TEACH Challenges All Teachers To:

  1. Give Voice to the Voiceless by teaching children how to learn, think, and speak persuasively.
  2. Serve as an advocate of children.
  3. Expect high performance from yourself and your children.
  4. Demand effective and efficient teaching and learning practices.
  5. Support the creation of an educational system which maximizes achievement by all Texas students, enabling them to become more productive as citizens, more creative as problem-solvers, and more effective as communicators of their own needs.
  6. Ensure that public accounting measures – authentic assessment tools and accountability systems – are equitable for all children.

TEACH Foundation

Every educator’s mantra is, everyone can learn. The reality, however, is that everyone’s brain is wired to learn. According to the brain-based research (Alkon, Gage, Gazzangia, Greenough, Kosslyn, LeDoux, Crick, Rose, Damasio, Calvin, Herbert, Pert, Sacks, Edelman), our brains are programmed to learn as long as the brain is not prohibited from fulfilling its normal processes. As long as the learning process …gives equal weight to self discover patterns, connections, and interrelationships, or what is termed, whole-brained orientation, learning takes place. However, too often, the reverse occurs in our schools.

Traditional teaching and learning strategiesoften center on a learning process focused on discouraging, ignoring, and punishing the learner through repeated routines. Routines deaden the brain process. Instead, the brain hungers for novelty. The human brain is evolutionarily primed to seek out and respond to what is unexpected or novel—new information. That process turns the brain on! In response to novelty, cortical activity is increased in more and varied areas of the brain (Katz & Rubin, 1999). Thus, the brain requires stimulation or exercise to switch it on. Katz and Rubin describe, a brain exercising program calls for presenting the brain with non-routine or unexpected experiences using various combinations of one’s physical sense—vision, smell, touch, taste, and hearing.

In our schools, the reverse may be true. Rather than exercising the brain, students are flooded, routinely, with “…data but often starved for meaningful learning”. Flooding students with more data and information without delving into meaningful learning may be a result of the increased accountability placed on our teachers and students. In an effort to improve students’ performance on high-stakes tests, teachers may not take the time to extract meaningful learning from data. Instead, pouring more data into their students, teachers promote more use of the left-brain.

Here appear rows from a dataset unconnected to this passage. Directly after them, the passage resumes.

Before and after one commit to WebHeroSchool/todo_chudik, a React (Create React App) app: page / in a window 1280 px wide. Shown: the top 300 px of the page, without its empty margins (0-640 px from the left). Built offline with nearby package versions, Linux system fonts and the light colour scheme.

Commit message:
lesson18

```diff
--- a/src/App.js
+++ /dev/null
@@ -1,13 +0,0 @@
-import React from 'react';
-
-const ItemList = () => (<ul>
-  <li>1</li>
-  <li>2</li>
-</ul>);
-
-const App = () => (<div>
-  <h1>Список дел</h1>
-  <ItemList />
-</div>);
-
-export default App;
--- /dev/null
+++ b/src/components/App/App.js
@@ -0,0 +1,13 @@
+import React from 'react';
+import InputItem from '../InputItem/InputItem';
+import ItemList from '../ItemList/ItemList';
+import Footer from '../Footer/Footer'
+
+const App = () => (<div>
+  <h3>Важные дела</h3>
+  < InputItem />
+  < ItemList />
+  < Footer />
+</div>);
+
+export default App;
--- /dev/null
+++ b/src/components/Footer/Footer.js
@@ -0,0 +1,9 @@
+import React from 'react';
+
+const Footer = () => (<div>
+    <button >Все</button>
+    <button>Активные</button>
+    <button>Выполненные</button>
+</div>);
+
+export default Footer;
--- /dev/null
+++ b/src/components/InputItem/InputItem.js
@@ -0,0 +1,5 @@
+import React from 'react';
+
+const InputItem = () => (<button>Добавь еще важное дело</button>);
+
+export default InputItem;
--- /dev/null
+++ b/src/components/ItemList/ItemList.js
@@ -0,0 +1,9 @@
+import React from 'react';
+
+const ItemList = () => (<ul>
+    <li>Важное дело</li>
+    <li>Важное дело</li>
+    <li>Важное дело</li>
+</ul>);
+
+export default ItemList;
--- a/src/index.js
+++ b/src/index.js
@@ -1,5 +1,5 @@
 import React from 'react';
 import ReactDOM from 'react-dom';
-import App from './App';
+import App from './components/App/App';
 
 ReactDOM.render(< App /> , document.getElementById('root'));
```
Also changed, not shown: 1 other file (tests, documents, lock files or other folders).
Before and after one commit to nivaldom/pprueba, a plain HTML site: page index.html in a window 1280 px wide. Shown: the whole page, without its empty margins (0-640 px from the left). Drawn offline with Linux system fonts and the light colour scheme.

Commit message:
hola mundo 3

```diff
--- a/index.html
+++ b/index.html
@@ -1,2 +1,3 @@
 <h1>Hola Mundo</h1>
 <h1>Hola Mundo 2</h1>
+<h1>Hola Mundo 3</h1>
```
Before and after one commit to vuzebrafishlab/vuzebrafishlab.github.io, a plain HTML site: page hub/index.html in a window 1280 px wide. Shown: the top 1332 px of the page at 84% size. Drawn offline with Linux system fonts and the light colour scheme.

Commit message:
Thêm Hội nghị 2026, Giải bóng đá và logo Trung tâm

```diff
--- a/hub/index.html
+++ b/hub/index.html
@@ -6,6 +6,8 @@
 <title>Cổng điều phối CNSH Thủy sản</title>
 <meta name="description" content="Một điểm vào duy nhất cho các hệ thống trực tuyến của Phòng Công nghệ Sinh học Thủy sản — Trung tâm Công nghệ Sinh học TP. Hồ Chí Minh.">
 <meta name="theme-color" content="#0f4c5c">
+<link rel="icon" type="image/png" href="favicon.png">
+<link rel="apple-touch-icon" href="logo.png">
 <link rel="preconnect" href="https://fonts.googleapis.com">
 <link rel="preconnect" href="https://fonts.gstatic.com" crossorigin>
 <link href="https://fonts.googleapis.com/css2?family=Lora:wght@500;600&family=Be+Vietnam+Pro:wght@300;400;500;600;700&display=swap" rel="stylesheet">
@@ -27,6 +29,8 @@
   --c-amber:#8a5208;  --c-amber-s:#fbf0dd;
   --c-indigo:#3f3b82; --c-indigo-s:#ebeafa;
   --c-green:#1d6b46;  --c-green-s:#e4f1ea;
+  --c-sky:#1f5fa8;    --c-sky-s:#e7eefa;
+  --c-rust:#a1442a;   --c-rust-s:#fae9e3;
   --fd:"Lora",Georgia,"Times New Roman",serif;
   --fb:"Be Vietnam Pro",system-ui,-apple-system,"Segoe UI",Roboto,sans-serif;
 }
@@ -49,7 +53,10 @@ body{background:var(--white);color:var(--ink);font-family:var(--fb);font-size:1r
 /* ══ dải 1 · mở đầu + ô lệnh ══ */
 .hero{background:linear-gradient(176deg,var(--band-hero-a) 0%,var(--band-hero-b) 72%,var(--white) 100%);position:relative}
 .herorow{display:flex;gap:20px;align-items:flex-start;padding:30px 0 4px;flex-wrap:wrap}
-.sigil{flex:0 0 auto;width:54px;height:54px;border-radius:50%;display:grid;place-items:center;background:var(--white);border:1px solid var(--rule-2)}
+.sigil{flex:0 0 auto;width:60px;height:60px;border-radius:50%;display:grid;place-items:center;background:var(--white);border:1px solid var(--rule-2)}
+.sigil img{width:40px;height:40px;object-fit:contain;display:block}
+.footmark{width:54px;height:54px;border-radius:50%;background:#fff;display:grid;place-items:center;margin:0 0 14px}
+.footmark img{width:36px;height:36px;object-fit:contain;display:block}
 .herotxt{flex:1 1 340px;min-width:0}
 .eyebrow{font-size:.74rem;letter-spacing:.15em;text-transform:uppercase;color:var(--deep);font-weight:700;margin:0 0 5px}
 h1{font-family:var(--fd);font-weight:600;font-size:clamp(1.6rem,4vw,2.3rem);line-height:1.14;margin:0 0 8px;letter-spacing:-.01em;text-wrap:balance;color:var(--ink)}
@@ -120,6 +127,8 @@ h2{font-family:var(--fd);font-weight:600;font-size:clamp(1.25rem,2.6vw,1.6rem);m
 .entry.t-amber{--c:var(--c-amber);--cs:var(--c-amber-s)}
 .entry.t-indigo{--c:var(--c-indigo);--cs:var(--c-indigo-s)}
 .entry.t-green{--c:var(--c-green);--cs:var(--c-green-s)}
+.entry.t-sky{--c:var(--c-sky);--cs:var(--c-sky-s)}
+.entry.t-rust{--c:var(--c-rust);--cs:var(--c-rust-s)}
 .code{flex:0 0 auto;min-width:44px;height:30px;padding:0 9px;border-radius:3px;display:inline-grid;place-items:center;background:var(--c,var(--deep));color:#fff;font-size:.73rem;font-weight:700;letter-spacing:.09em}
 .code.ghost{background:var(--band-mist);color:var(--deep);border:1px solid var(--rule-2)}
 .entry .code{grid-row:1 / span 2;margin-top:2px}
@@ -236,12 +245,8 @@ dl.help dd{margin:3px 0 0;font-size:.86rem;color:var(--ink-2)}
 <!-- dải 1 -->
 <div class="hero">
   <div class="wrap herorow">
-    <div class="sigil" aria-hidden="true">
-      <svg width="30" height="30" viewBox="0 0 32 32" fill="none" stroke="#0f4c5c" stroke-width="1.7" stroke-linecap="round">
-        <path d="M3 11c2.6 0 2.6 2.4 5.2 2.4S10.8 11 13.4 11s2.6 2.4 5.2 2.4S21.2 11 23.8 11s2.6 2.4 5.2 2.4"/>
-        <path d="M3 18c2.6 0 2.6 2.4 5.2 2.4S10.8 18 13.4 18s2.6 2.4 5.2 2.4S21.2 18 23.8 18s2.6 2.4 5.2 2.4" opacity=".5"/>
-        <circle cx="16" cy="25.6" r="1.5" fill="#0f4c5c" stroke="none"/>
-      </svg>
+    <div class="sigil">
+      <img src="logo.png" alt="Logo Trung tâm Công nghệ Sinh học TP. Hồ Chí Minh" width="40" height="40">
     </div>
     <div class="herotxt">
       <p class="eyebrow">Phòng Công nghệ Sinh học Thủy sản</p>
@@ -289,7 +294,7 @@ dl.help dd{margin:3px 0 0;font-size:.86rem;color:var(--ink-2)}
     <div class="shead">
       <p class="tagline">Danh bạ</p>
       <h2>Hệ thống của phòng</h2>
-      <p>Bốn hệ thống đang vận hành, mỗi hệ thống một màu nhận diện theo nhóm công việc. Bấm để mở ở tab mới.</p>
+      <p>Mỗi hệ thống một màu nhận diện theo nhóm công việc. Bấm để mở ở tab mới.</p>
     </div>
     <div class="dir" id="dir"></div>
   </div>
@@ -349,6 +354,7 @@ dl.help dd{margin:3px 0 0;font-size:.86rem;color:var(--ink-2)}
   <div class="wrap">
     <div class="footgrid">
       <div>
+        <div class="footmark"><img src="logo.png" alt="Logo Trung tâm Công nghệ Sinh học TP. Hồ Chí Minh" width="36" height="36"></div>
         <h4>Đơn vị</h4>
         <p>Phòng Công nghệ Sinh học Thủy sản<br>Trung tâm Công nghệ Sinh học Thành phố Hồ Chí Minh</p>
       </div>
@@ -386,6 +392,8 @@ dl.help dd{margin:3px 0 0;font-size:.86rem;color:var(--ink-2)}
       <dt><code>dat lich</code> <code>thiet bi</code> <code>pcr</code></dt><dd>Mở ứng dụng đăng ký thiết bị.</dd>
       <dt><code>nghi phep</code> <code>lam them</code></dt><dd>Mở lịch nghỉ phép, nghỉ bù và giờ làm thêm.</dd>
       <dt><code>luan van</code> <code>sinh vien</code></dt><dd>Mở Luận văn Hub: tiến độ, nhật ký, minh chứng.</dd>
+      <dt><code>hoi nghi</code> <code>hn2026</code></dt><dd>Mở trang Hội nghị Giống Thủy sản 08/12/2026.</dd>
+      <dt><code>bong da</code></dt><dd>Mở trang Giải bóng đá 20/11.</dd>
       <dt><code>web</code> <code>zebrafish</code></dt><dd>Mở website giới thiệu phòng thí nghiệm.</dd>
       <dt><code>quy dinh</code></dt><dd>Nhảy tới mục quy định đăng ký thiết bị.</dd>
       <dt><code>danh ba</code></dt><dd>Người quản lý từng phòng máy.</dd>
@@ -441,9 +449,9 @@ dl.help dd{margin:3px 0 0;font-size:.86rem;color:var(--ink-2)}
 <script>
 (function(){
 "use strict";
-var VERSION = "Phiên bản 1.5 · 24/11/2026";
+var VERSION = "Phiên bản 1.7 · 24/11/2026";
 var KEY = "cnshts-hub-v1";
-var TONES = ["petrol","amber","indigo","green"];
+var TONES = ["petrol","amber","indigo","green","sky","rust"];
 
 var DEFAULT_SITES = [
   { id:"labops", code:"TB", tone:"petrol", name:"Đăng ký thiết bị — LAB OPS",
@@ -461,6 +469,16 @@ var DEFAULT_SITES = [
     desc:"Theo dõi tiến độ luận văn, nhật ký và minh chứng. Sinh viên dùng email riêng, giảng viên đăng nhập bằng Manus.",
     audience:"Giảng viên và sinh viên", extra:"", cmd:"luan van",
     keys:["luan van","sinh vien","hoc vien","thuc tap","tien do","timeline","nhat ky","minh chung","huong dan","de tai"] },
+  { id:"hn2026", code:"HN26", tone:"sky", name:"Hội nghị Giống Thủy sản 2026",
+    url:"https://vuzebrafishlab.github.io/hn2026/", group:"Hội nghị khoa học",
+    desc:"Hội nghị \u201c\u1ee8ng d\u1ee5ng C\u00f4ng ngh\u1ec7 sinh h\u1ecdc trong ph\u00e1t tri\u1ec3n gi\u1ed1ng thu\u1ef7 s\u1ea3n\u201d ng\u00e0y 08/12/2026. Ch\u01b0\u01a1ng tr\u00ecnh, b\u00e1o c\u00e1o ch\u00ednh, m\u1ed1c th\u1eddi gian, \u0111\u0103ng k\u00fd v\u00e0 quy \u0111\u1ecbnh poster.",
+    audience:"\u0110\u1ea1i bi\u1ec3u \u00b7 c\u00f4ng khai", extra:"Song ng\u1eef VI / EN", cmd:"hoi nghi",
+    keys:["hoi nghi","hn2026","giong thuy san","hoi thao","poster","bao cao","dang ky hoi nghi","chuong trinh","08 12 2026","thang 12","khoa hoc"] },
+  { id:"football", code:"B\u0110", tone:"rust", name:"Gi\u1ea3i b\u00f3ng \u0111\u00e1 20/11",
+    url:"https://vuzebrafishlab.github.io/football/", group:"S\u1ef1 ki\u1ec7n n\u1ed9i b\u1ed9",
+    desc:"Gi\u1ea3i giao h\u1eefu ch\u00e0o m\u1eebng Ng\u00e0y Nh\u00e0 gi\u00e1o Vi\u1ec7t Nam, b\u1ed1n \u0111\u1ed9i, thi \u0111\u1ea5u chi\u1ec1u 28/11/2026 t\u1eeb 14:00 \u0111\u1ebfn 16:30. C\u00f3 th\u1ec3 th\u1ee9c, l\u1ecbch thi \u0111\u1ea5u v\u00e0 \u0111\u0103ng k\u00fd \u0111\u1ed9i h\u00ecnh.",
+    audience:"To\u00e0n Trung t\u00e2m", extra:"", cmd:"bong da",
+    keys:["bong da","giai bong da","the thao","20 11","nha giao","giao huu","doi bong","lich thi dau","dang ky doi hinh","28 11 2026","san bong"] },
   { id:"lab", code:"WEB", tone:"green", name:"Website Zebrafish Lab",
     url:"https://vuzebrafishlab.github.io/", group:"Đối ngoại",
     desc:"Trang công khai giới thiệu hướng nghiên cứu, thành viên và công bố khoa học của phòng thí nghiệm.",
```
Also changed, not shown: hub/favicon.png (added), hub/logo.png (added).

Consequently, teachers are forced to favor left-brain modes of thinking while downplaying the right-brain ones, focusing more on acquiring data rather than manipulating the data to solve problems. However, understanding how to solve problems, what makes arguments plausible, and how to work with and work in a team are the main skills needed in today’s workplace. After all, with a click of the mouse any one can access more facts, names, and concepts. In the workplace, one must know what to do with the data. How does the data acquired fit with real-world practices and how quickly can one find more data? Employers want thinkers. They want employees with “people skills”. They want problem solvers, creativity, and team players: all right-brain skills. However, employers want employees with left-brain skill sets as well. They want employees who are linguistically fluent.

Responding to the new workplace which requires workers who can solve problems, Training via E-learning: An Alternative Certification Hybrid (TEACH) blueprints an online certification program framed on and supported through best practices research intertwined by the brain-based teaching and learning strategies. There is no body of brain-based research that justifies every strategy of so-called “good teaching.” In fact, most of what passes for good teaching is a collection of folk wisdom, basic psychology and common sense refined by trial and error (research-based best practices) (Jensen, 2001). However, new findings can steer all of us in more productive directions. The physiological aspects about the brain’s wiring may make sense for utilizing such strategies in the classroom.